My sweetie and I have been gardening our double city lot for nearly as long as we’ve lived in our house. First we took out to mock oranges to make way for raised vegetable beds. Then we got rid of several large rhododendrons and azaleas that clashed with each other. Each year brought a new and sometimes major redo all the while juggling a young family, careers and travel. From removing yards of ivy to taking out trees, we’ve remastered our landscape, shaping sections of it and tinkering with others.
A few “before” shots although not way back to the beginning!
We went through a Japanese phase, putting in dry stream beds and a focus on sparseness and greenery. Through the years these areas have gotten a bit out of hand and in some case the carefully placed rocks are now obscured by decidedly non-Japanese overgrowth.
The removal of a giant mimosa tree about five years ago gave us a new playground. For the first time in a long time the side yard was sunny. We put in 3 additional raised vegetable beds and transformed the area as a sunny border with a pond.
Our last big project was in the back of the house, a long neglected area with much shade, sparse grass and a few lovely hydrangeas and calla lilies. The redo moved a badly placed path and narrow border next to the house. The idea here was to create a chicken run area that could be closed off to let the chickens out utilizing a particular planting strategy: plants would be used that could either stand up to chicken predations; be easily protected from said chickens; or that I didn’t care about so much. This area has a few final details to complete. We haven’t quite finished off the water feature or the gate/fence that will keep the chickens corralled but it is much more pleasant.
So, about optimism. Like most things gardening comes with no guarantees.
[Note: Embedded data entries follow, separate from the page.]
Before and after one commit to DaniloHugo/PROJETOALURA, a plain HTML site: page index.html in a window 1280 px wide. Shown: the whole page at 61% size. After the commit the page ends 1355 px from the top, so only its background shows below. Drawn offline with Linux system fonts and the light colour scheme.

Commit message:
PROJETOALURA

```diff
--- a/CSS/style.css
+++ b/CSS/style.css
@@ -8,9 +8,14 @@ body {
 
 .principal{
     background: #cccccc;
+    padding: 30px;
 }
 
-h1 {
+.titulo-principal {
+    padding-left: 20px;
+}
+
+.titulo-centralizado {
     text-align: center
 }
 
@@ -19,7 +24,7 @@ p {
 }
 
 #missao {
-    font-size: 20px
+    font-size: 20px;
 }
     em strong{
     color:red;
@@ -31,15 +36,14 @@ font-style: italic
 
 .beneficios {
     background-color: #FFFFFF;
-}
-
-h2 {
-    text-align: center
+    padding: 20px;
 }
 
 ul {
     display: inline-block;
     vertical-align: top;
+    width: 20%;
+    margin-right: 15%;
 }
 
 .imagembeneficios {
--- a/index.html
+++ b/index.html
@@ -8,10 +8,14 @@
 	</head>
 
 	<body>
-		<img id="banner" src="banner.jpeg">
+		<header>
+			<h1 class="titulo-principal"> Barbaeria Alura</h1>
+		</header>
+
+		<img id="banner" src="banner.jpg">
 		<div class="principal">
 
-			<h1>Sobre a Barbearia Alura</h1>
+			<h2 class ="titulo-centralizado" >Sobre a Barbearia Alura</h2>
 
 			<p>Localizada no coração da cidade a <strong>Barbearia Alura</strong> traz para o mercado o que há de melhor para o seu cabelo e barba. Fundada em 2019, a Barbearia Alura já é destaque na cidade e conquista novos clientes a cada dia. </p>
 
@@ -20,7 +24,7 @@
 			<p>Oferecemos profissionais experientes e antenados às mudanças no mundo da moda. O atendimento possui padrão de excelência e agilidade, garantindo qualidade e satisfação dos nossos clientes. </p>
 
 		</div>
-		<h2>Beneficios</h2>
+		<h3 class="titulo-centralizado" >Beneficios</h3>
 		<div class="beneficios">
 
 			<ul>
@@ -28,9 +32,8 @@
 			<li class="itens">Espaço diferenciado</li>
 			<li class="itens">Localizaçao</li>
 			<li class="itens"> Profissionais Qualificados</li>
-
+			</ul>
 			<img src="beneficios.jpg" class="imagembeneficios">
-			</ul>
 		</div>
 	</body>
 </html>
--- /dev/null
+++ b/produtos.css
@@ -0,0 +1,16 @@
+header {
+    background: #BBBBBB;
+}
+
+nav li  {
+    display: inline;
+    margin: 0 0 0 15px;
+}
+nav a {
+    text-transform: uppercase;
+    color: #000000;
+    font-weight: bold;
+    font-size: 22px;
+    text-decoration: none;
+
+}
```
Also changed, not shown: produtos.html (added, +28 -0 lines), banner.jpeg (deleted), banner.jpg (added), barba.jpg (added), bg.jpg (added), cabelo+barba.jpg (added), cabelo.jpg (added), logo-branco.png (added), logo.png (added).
Yes, there are plants I can count on returning year after year but even so, a hard early freeze, disease, or an attack of aphids (or slugs) could also knock a perfectly reliable plant to the roots never to return. This winter took out a number of dahlias, a ceanothus and a few other shrubby things that were flattened by the winter’s punctuation of wet and freeze. Our farmers face similar challenges but these affect not aesthetics but our food supply and the financial security of the farmer. My garden problems pale in comparison. Yet farmer and gardener alike replant, water, fertilize and hope for the best. Because we don’t control nature. We have to find ways to work with it and be rewarded with the beauty (or bounty) we reap. We have to be optimists.
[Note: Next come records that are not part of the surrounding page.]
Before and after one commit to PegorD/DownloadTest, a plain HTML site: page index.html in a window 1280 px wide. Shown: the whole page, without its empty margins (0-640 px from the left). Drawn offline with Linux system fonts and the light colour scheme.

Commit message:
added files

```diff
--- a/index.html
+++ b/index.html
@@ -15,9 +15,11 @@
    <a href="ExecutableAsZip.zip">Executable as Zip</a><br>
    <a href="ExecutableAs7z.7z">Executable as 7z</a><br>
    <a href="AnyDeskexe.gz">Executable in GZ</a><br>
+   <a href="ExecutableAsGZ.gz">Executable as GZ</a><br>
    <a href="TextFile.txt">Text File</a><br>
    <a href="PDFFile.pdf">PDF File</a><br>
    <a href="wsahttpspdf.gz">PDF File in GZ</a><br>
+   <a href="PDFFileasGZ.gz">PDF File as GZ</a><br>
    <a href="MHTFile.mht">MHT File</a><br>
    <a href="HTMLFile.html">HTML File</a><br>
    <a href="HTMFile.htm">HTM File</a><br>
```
I think of my garden as a bit of house dressing. Choosing a color palette, finding color echoes, matching or contrasting textures, accessorizing. It’s another manifestation of style.
As we move towards the official start of summer, I hope you are enjoying your bit of nature wherever you are finding it.
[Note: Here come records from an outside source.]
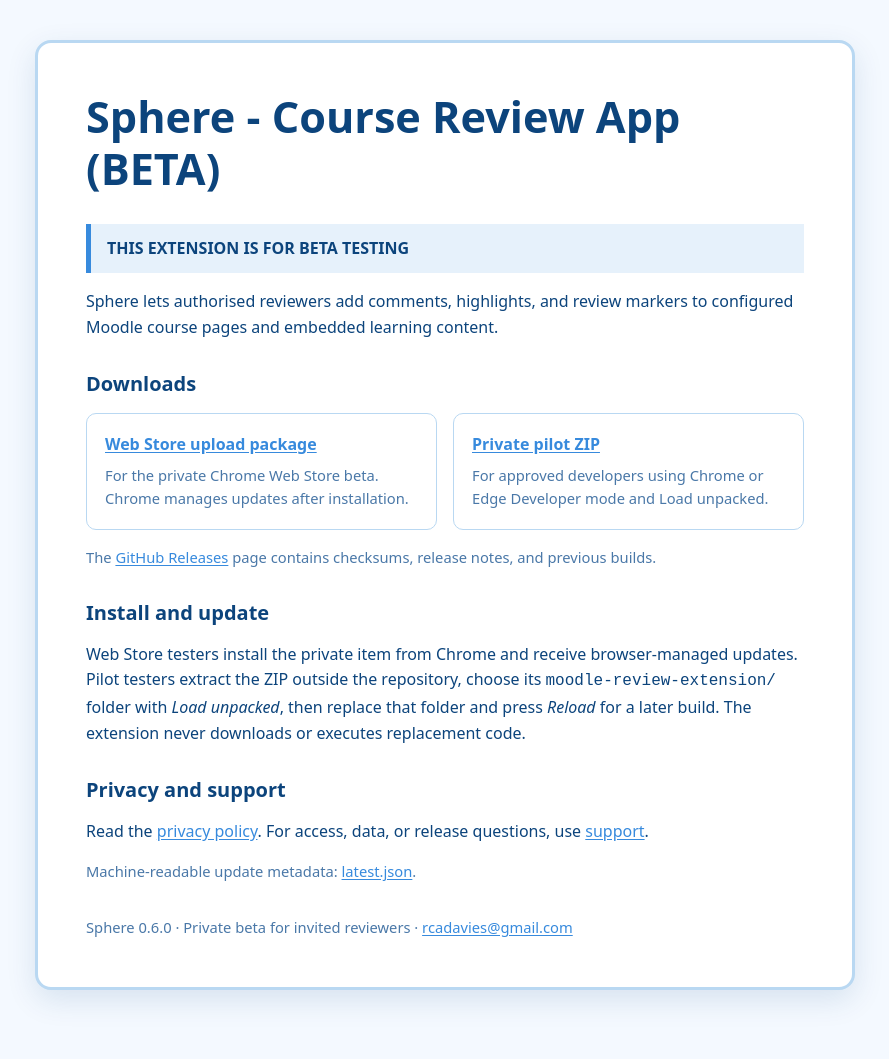
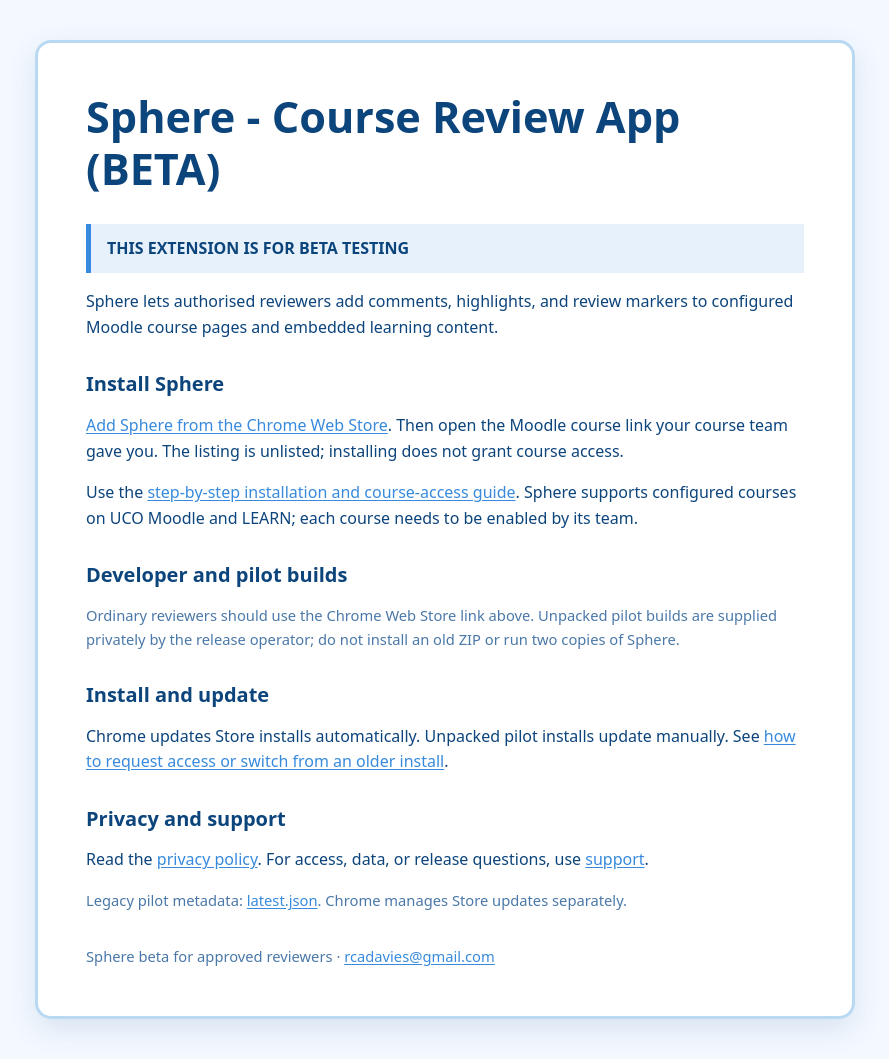
Before and after one commit to radicalmove/radicalmove.github.io, a plain HTML site: page sphere/index.html in a window 1280 px wide. Shown: the whole page, without its empty margins (195-1084 px from the left). Before the commit the page ends 1030 px from the top, so only its background shows below. Drawn offline with Linux system fonts and the light colour scheme.

Commit message:
Publish Sphere public site

```diff
--- a/sphere/index.html
+++ b/sphere/index.html
@@ -3,7 +3,7 @@
 <head>
   <meta charset="utf-8">
   <meta name="viewport" content="width=device-width, initial-scale=1">
-  <meta name="description" content="Sphere private beta downloads and installation guidance">
+  <meta name="description" content="Install Sphere for approved UCO Moodle and LEARN course reviews">
   <title>Sphere - Course Review App (BETA)</title>
   <style>
     :root { color-scheme: light; --ink: #0c447c; --muted: #4a78a8; --blue: #185fa5; --action: #378add; --line: #b9d8f2; --wash: #f4f9ff; }
@@ -27,18 +27,17 @@
     <h1>Sphere - Course Review App (BETA)</h1>
     <p class="notice">THIS EXTENSION IS FOR BETA TESTING</p>
     <p>Sphere lets authorised reviewers add comments, highlights, and review markers to configured Moodle course pages and embedded learning content.</p>
-    <h2>Downloads</h2>
-    <ul class="downloads">
-      <li><a href="https://github.com/radicalmove/radcra/releases/latest/download/sphere-web-store-v0.6.0.zip">Web Store upload package</a><div class="meta">For the private Chrome Web Store beta. Chrome manages updates after installation.</div></li>
-      <li><a href="https://github.com/radicalmove/radcra/releases/latest/download/moodle-review-extension-v0.6.0-chrome-edge.zip">Private pilot ZIP</a><div class="meta">For approved developers using Chrome or Edge Developer mode and Load unpacked.</div></li>
-    </ul>
-    <p class="meta">The <a href="https://github.com/radicalmove/radcra/releases">GitHub Releases</a> page contains checksums, release notes, and previous builds.</p>
+    <h2>Install Sphere</h2>
+    <p><a href="https://chromewebstore.google.com/detail/sphere-course-review-app/mohajifpffgbmkelnpdibcebmjpjngak">Add Sphere from the Chrome Web Store</a>. Then open the Moodle course link your course team gave you. The listing is unlisted; installing does not grant course access.</p>
+    <p>Use the <a href="https://radicalmove.github.io/sphere/support/#getting-started">step-by-step installation and course-access guide</a>. Sphere supports configured courses on UCO Moodle and LEARN; each course needs to be enabled by its team.</p>
+    <h2>Developer and pilot builds</h2>
+    <p class="meta">Ordinary reviewers should use the Chrome Web Store link above. Unpacked pilot builds are supplied privately by the release operator; do not install an old ZIP or run two copies of Sphere.</p>
     <h2>Install and update</h2>
-    <p>Web Store testers install the private item from Chrome and receive browser-managed updates. Pilot testers extract the ZIP outside the repository, choose its <code>moodle-review-extension/</code> folder with <em>Load unpacked</em>, then replace that folder and press <em>Reload</em> for a later build. The extension never downloads or executes replacement code.</p>
+    <p>Chrome updates Store installs automatically. Unpacked pilot installs update manually. See <a href="https://radicalmove.github.io/sphere/support/#getting-started">how to request access or switch from an older install</a>.</p>
     <h2>Privacy and support</h2>
     <p>Read the <a href="https://radicalmove.github.io/sphere/privacy/">privacy policy</a>. For access, data, or release questions, use <a href="https://radicalmove.github.io/sphere/support/">support</a>.</p>
-    <p class="meta">Machine-readable update metadata: <a href="https://radicalmove.github.io/sphere/latest.json">latest.json</a>.</p>
-    <footer>Sphere 0.6.0 · Private beta for invited reviewers · <a href="mailto:rcadavies@gmail.com">rcadavies@gmail.com</a></footer>
+    <p class="meta">Legacy pilot metadata: <a href="https://radicalmove.github.io/sphere/latest.json">latest.json</a>. Chrome manages Store updates separately.</p>
+    <footer>Sphere beta for approved reviewers · <a href="mailto:rcadavies@gmail.com">rcadavies@gmail.com</a></footer>
   </main>
 </body>
 </html>
```
Also changed, not shown: sphere/download/index.html (+4 -8 lines), sphere/support/index.html (+16 -0 lines).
PS Linking up with Patti at Visible Monday http://notdeadyetstyle.com/ tomorrow. From garden style to personal style.